BEIJING: A six-year-old boy in China had his eyes gouged out, blinding him for life, reports said yesterday, in a gruesome attack that may have been carried out by a ruthless organ trafficker. Family members found the boy covered in blood some three to four hours after he went missing while playing outside, according to a television report posted online. The child’s eyes were found nearby but the corneas were missing, reports said, implying that an organ trafficker was behind the harrowing attack. Police offered a 100,000 yuan ($16,000) reward for information leading to the arrest of the sole suspect, who they said was a woman. The boy was drugged and “lost consciousness” before the attacker removed his eyes, state broadcaster China Central Television said on its account on Sina Weibo.
Taiwan issues storm warning
TAIPEI: Taiwan suspended ferry services in its southeast yesterday as weather forecasters issued a warning about Tropical Storm Kong-Rey, a week after the island was battered by strong winds and torrential rains. The Central Weather Bureau urged the public to take precaution against downpours even though the storm was not likely to make landfall. The warning prompted authorities to cancel ferries between Taitung and two offshore scenic spots — Green Island and Orchid Island.
Jakarta to host Miss World
JAKARTA: The Miss World beauty pageant will go ahead in Indonesia next month despite objections from the country’s leading Islamic federation, an organiser said yesterday. “We have obtained support from the government so there are no obstacles,” said Syafril Nasution, corporate affairs director for RCTI, the organiser and official broadcaster of the event. The pageant is scheduled for September 28 in Sentul, near here.
Largest ever attack
on Net in China
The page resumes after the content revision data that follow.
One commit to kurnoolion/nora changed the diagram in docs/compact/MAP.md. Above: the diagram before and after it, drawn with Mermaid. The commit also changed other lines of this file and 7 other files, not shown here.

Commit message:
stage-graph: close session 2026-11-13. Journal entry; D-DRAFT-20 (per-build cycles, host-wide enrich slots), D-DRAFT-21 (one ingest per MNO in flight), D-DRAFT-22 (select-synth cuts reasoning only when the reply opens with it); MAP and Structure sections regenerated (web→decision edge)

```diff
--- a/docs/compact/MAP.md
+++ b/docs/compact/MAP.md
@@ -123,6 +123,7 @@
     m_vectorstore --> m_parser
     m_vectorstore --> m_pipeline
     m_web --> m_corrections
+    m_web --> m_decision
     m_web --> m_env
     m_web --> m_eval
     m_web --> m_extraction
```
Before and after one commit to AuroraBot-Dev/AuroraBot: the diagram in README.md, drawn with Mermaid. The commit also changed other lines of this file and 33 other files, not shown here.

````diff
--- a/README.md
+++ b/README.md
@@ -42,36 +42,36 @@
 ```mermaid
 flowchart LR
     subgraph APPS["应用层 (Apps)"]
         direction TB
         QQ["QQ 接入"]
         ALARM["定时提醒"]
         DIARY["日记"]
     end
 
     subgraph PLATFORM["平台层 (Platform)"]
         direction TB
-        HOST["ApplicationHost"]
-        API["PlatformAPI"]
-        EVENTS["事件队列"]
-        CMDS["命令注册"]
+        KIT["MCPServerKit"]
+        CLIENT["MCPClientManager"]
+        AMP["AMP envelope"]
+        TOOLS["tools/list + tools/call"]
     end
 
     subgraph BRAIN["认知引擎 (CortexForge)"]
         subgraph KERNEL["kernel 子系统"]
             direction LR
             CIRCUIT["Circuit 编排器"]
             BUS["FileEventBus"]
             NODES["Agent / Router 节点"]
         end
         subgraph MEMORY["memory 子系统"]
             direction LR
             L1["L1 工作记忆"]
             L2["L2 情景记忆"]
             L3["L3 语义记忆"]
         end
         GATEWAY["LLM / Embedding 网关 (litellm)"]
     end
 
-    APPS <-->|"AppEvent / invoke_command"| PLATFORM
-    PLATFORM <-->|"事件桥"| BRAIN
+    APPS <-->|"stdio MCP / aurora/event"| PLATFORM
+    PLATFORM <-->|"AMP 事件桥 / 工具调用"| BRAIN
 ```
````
BEIJING: China has been hit by the “largest ever” attack on its Internet structure, crashing the country’s .cn servers, according to a government-linked agency. The national domain name resolution service came under a distributed denial of service attack for around two hours early on Sunday, the China Internet Network Information Centre said. Domain name resolution is a key part of how the Internet works, converting a website name into a set of digits — the IP address — that computers can recognise.